The Mobile World Congress in Barcelona has become a major event for tech companies to show off their new phones, wearables, and software features. Here’s what’s getting the most attention (and why).

Samsung’s smart ring: The Galaxy Ring will track sleep based on the wearer’s heart rate, movement, and breathing, offering advice for improvement. Future features include detecting signs of sleep apnea and a “vitality score” that tracks when someone is most alert.

  • Why it matters: Samsung is stepping up to challenge Oura in the smart ring market, which is not as big as other health trackers but growing fast. Rings are less cumbersome in bed than a watch, making them better suited for sleep tracking.
  • Apple could also throw its hat in the ring, based on several patents it has been working on.

Xiaomi’s flagship phones turn heads: The Xiaomi 14 Ultra has a really impressive camera, thanks to beefed-up sensors and a pair of telephoto lenses courtesy of a partnership with Leica. That, plus AI and hardware upgrades, have made it an early pick for the best camera phone of the year.

  • Why it matters: Xiaomi doesn’t directly sell phones in Canada, but its growing popularity in China could push Apple and Samsung to boost their phones to compete.

Google pumps more AI into Android: New Gemini-powered features include AI in the Messages app that can draft messages, plan events, or just be someone to chat with. Android Auto will also summarize, read, and respond to messages while you drive, while AI will also enhance screen-reading accessibility features.

  • Why it matters: Google’s Gemini rollout continues. Given that the company plans to integrate AI into everything it does, don’t expect these to be the only new ways Gemini shows up in your Android phone.

Motorola’s bendy phone: The concept features a fully flexible OLED display, which can bend backwards to be propped up on a table or wrapped around your wrist like a slap bracelet.

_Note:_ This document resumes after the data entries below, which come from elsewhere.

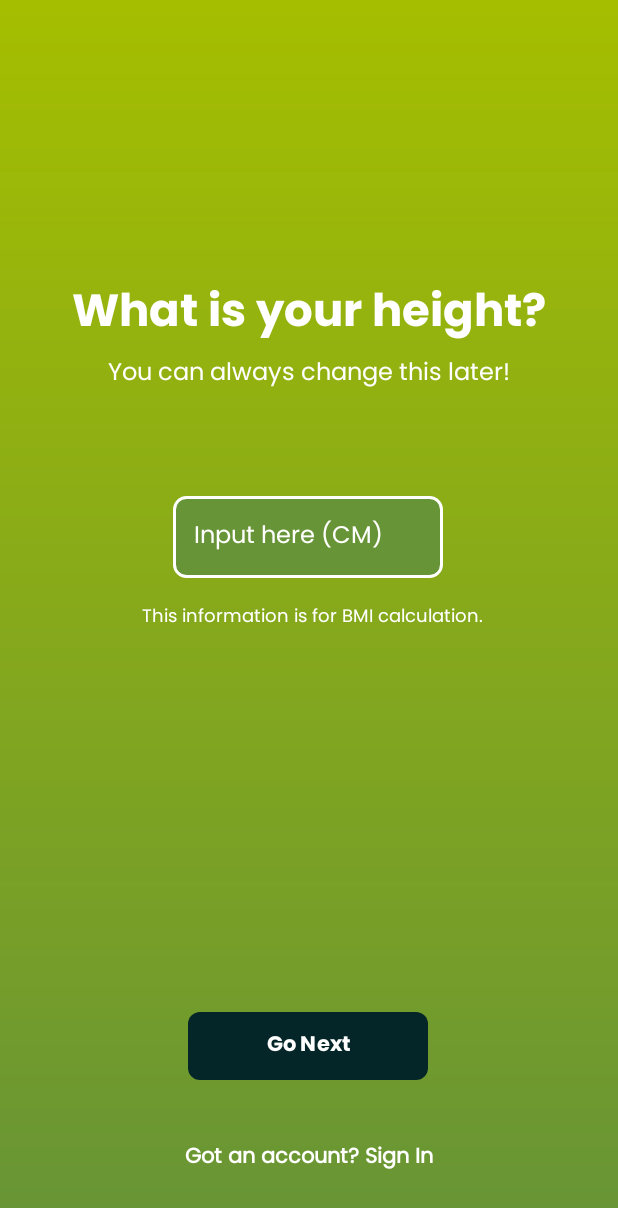
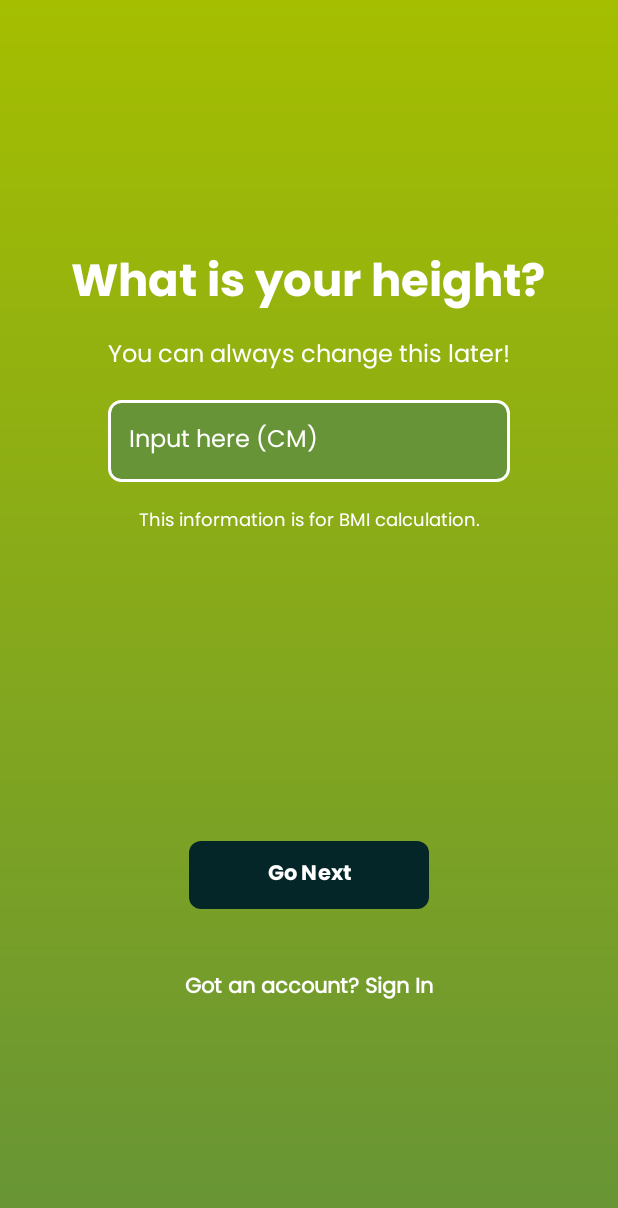
Before and after one commit to cowcow22/UTS_MAP_Mangan, an Android app: the WelcomePageHeightActivity screen opened directly, with no data from a screen before it, on a phone screen of 412 x 824 dp. Shown: the top 1208 px of the screen. Run offline under Robolectric (Android 15) with nearby library versions, the light colour scheme and no system bars.

Commit message:
Update Resoonsive for welcome page to birth

```diff
--- a/app/src/main/res/layout/welcome_page_height.xml
+++ b/app/src/main/res/layout/welcome_page_height.xml
@@ -1,5 +1,4 @@
-<androidx.constraintlayout.widget.ConstraintLayout
-    xmlns:android="http://schemas.android.com/apk/res/android"
+<androidx.constraintlayout.widget.ConstraintLayout xmlns:android="http://schemas.android.com/apk/res/android"
     xmlns:app="http://schemas.android.com/apk/res-auto"
     xmlns:tools="http://schemas.android.com/tools"
     android:layout_width="match_parent"
@@ -19,49 +18,47 @@
         android:id="@+id/tv_your_name"
         android:layout_width="wrap_content"
         android:layout_height="wrap_content"
-        android:layout_marginTop="168dp"
         android:fontFamily="@font/poppins_bold"
         android:text="What is your height?"
         android:textColor="@android:color/white"
         android:textSize="30sp"
+        app:layout_constraintBottom_toBottomOf="parent"
         app:layout_constraintEnd_toEndOf="parent"
+        app:layout_constraintHorizontal_bias="0.491"
         app:layout_constraintStart_toStartOf="parent"
-        app:layout_constraintTop_toTopOf="parent" />
+        app:layout_constraintTop_toTopOf="parent"
+        app:layout_constraintVertical_bias="0.19999999" />
 
     <TextView
         android:id="@+id/tv_subtitle"
-        android:layout_width="0dp"
+        android:layout_width="wrap_content"
         android:layout_height="wrap_content"
-        android:layout_marginTop="0dp"
+        android:layout_marginTop="8dp"
         android:fontFamily="@font/poppins_regular"
         android:text="You can always change this later!"
         android:textAlignment="center"
         android:textColor="@android:color/white"
         android:textSize="16sp"
         app:layout_constraintEnd_toEndOf="parent"
-        app:layout_constraintHorizontal_bias="0.0"
         app:layout_constraintStart_toStartOf="parent"
-        app:layout_constraintTop_toBottomOf="@id/tv_your_name" />
+        app:layout_constraintTop_toBottomOf="@+id/tv_your_name" />
 
     <EditText
         android:id="@+id/et_input_name"
-        android:layout_width="180dp"
+        android:layout_width="0dp"
         android:layout_height="wrap_content"
-        android:layout_marginStart="32dp"
-        android:layout_marginTop="68dp"
-        android:layout_marginEnd="32dp"
+        android:layout_marginTop="16dp"
         android:background="@drawable/edit_text_background"
         android:fontFamily="@font/poppins_regular"
         android:hint="Input here (CM)"
-        android:textSize="16sp"
+        android:inputType="number"
         android:padding="14dp"
-        android:inputType="number"
         android:textColor="@android:color/white"
         android:textColorHint="@android:color/white"
-        app:layout_constraintEnd_toEndOf="parent"
-        app:layout_constraintHorizontal_bias="0.495"
-        app:layout_constraintStart_toStartOf="parent"
-        app:layout_constraintTop_toBottomOf="@id/tv_subtitle" />
+        android:textSize="16sp"
+        app:layout_constraintEnd_toEndOf="@+id/tv_subtitle"
+        app:layout_constraintStart_toStartOf="@+id/tv_subtitle"
+        app:layout_constraintTop_toBottomOf="@+id/tv_subtitle" />
 
     <TextView
         android:id="@+id/tv_privacy_info"
@@ -73,9 +70,8 @@
         android:textColor="@android:color/white"
         android:textSize="12sp"
         app:layout_constraintEnd_toEndOf="parent"
-        app:layout_constraintHorizontal_bias="0.516"
         app:layout_constraintStart_toStartOf="parent"
-        app:layout_constraintTop_toBottomOf="@id/et_input_name" />
+        app:layout_constraintTop_toBottomOf="@+id/et_input_name" />
 
     <!-- Button: Go Next -->
 
@@ -85,29 +81,31 @@
         android:id="@+id/btn_go_next"
         android:layout_width="160dp"
         android:layout_height="45dp"
+        android:layout_marginStart="100dp"
+        android:layout_marginEnd="100dp"
         android:background="@drawable/dark_button_design"
-        app:backgroundTint="@null"
-        android:layout_marginBottom="88dp"
         android:fontFamily="@font/poppins_bold"
         android:text="Go Next"
         android:textAllCaps="false"
         android:textColor="@android:color/white"
+        app:backgroundTint="@null"
         app:layout_constraintBottom_toBottomOf="parent"
         app:layout_constraintEnd_toEndOf="parent"
-        app:layout_constraintHorizontal_bias="0.497"
-        app:layout_constraintStart_toStartOf="parent" />
+        app:layout_constraintStart_toStartOf="parent"
+        app:layout_constraintTop_toBottomOf="@+id/tv_privacy_info" />
 
     <TextView
         android:id="@+id/tv_sign_in"
         android:layout_width="wrap_content"
         android:layout_height="wrap_content"
+        android:fontFamily="@font/poppins_regular"
         android:text="Got an account? Sign In"
+        android:textColor="@android:color/white"
         android:textSize="14sp"
-        android:textColor="@android:color/white"
-        android:fontFamily="@font/poppins_regular"
         android:textStyle="bold"
         app:layout_constraintBottom_toBottomOf="parent"
-        app:layout_constraintStart_toStartOf="parent"
-        app:layout_constraintEnd_toEndOf="parent"
-        android:layout_marginBottom="24dp"/>
+        app:layout_constraintEnd_toEndOf="@+id/btn_go_next"
+        app:layout_constraintStart_toStartOf="@+id/btn_go_next"
+        app:layout_constraintTop_toBottomOf="@+id/btn_go_next"
+        app:layout_constraintVertical_bias="0.23000002" />
 </androidx.constraintlayout.widget.ConstraintLayout>
```
Also changed, not shown: app/src/main/res/layout/activity_home_page.xml (+11 -16 lines), app/src/main/res/layout/activity_main.xml (+24 -41 lines), app/src/main/res/layout/welcome_page_birth.xml (+23 -22 lines), app/src/main/res/layout/welcome_page_gender.xml (+23 -21 lines), app/src/main/res/layout/welcome_page_goals.xml (+29 -25 lines), app/src/main/res/layout/welcome_page_name.xml (+28 -31 lines), app/src/main/res/layout/welcome_page_weight.xml (+27 -30 lines).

  • Why it matters: A phone exactly like this won’t hit the market — it’s a neat visual, but impractical. But Motorola has a track record of pushing the sector to be more imaginative, and bendy screens could wind up in other products.